## Your instructions:
Scan the records for the word "version". Return each line where it is found.

## Records to process:
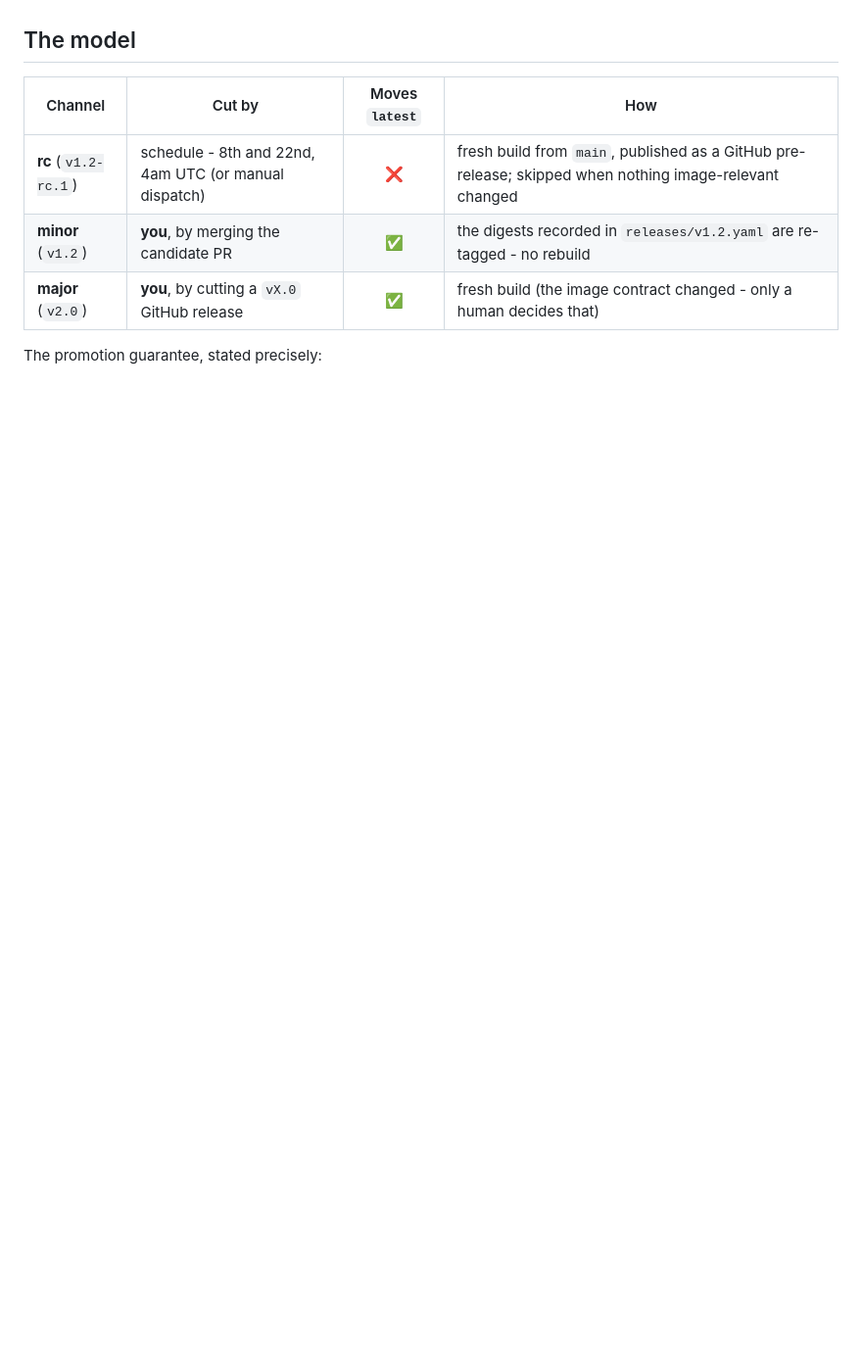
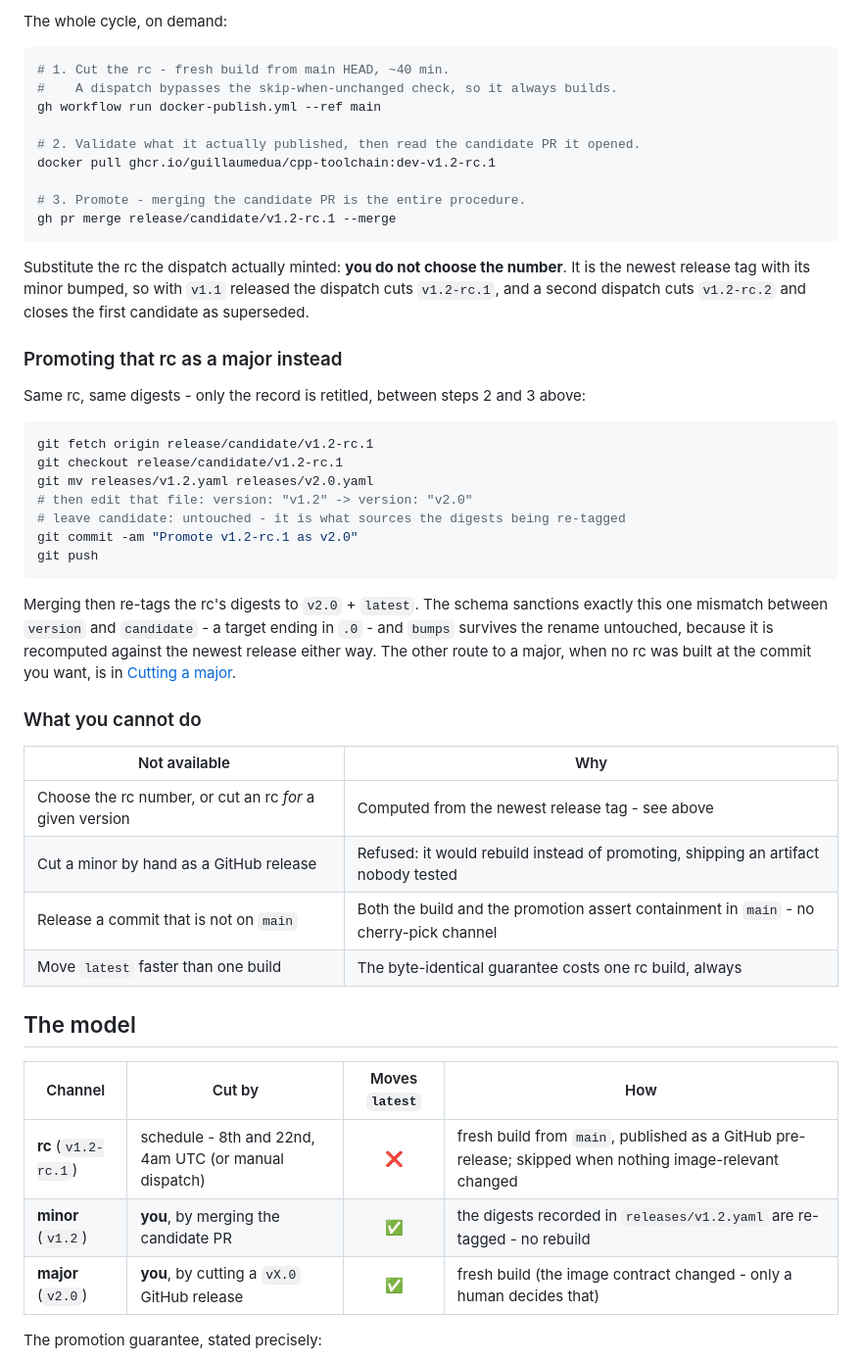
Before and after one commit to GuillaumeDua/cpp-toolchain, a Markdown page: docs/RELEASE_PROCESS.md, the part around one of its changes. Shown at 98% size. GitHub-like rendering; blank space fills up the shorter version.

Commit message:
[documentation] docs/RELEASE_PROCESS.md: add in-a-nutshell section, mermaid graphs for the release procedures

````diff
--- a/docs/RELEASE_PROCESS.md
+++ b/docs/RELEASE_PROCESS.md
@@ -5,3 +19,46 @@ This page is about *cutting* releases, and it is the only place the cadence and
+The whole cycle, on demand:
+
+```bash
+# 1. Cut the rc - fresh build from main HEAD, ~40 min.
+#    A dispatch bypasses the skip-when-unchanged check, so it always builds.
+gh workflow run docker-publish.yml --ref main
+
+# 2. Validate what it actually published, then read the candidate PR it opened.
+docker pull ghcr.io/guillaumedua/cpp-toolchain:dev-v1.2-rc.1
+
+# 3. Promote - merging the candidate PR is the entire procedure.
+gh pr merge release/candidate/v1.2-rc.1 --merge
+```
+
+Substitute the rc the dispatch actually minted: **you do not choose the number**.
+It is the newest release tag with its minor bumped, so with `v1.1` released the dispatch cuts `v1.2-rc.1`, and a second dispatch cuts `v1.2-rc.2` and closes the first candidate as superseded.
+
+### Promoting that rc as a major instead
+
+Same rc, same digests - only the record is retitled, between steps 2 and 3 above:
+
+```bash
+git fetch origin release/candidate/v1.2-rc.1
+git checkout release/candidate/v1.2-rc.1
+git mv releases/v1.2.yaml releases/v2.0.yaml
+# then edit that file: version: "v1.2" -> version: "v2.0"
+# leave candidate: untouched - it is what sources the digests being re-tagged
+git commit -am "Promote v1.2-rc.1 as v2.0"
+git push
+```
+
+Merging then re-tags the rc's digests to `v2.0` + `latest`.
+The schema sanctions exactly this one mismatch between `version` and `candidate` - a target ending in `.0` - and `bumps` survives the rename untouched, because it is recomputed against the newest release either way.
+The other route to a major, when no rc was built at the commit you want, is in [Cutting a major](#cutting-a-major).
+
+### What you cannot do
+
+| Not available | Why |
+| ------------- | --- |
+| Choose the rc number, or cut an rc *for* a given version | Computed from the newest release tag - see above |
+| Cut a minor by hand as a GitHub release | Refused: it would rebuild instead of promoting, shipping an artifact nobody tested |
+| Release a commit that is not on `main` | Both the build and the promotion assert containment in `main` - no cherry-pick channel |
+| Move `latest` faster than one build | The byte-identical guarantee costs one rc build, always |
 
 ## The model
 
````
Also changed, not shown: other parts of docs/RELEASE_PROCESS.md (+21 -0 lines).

## Solution:
Before and after one commit to GuillaumeDua/cpp-toolchain, a Markdown page: docs/RELEASE_PROCESS.md, the part around one of its changes. Shown at 98% size. GitHub-like rendering; blank space fills up the shorter version.
+# then edit that file: version: "v1.2" -> version: "v2.0"
+The schema sanctions exactly this one mismatch between `version` and `candidate` - a target ending in `.0` - and `bumps` survives the rename untouched, because it is recomputed against the newest release either way.
+| Choose the rc number, or cut an rc *for* a given version | Computed from the newest release tag - see above |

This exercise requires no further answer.